══ Dataset entries ══

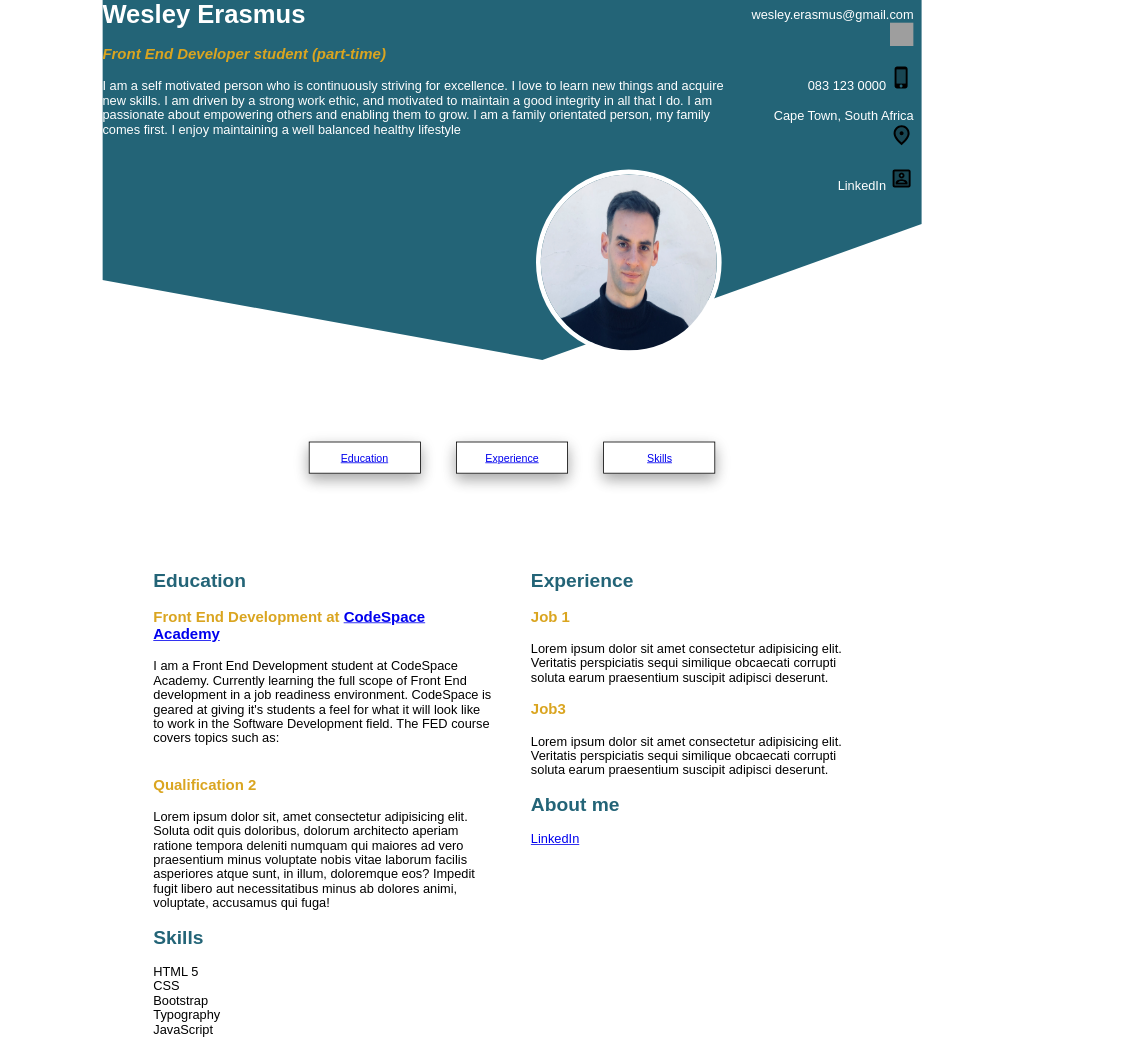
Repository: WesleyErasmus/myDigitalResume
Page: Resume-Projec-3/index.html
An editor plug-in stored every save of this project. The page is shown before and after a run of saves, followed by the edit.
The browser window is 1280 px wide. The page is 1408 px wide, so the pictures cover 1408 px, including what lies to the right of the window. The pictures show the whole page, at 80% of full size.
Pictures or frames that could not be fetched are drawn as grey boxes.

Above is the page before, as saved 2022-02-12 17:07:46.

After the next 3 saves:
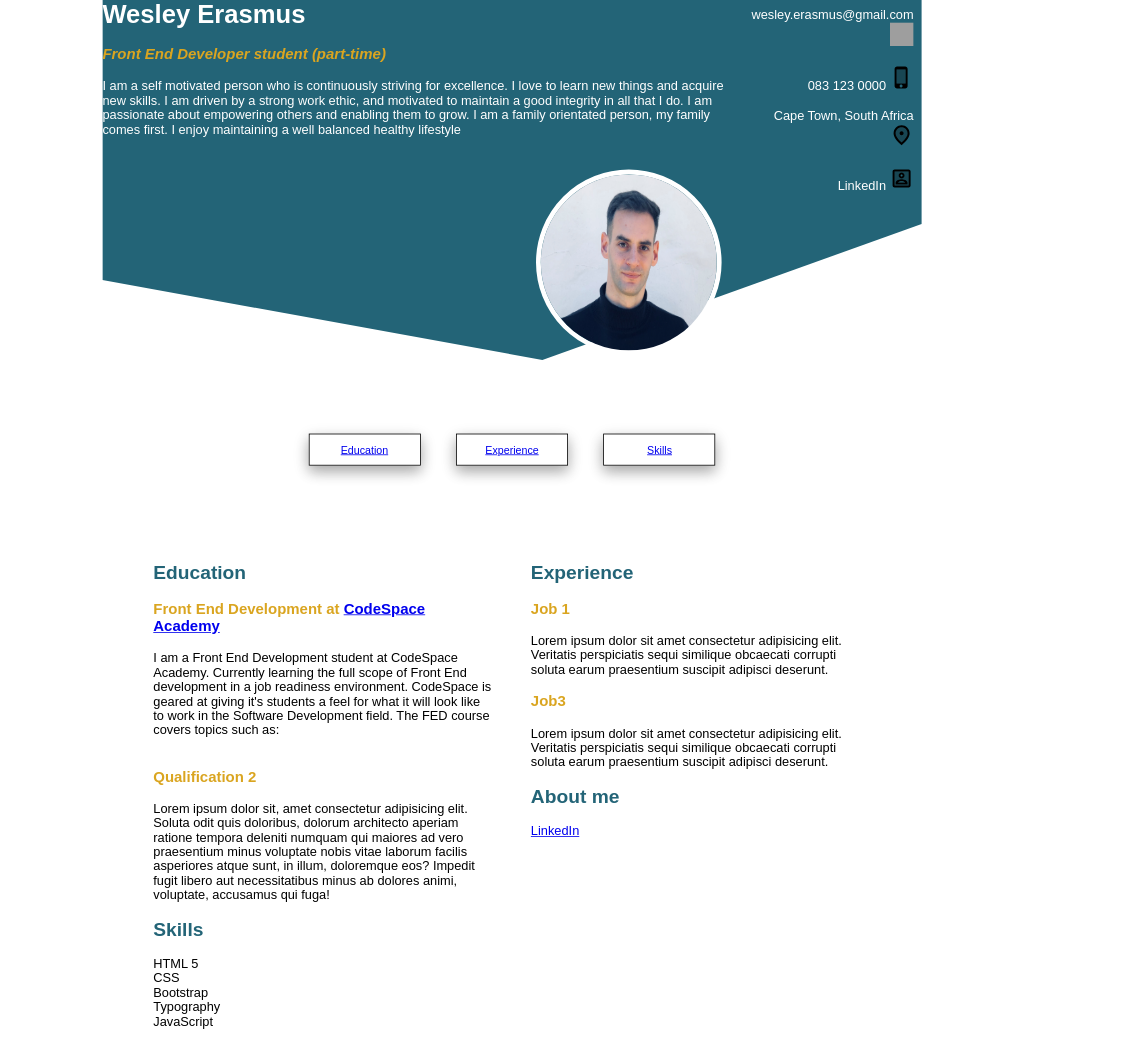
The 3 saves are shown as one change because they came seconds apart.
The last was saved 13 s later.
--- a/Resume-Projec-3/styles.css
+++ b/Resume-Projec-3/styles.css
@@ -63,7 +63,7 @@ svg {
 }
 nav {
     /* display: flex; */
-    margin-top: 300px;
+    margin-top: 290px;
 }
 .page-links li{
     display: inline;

═══

Quote all of the entries word for word, omitting any pictures.

Repository: WesleyErasmus/myDigitalResume
Page: Resume-Projec-3/index.html
An editor plug-in stored every save of this project. The page is shown before and after a run of saves, followed by the edit.
The browser window is 1280 px wide. The page is 1408 px wide, so the pictures cover 1408 px, including what lies to the right of the window. The pictures show the whole page, at 80% of full size.
Pictures or frames that could not be fetched are drawn as grey boxes.

Above is the page before, as saved 2022-02-12 17:07:46.

After the next 3 saves:
The 3 saves are shown as one change because they came seconds apart.
The last was saved 13 s later.
--- a/Resume-Projec-3/styles.css
+++ b/Resume-Projec-3/styles.css
@@ -63,7 +63,7 @@ svg {
 }
 nav {
     /* display: flex; */
-    margin-top: 300px;
+    margin-top: 290px;
 }
 .page-links li{
     display: inline;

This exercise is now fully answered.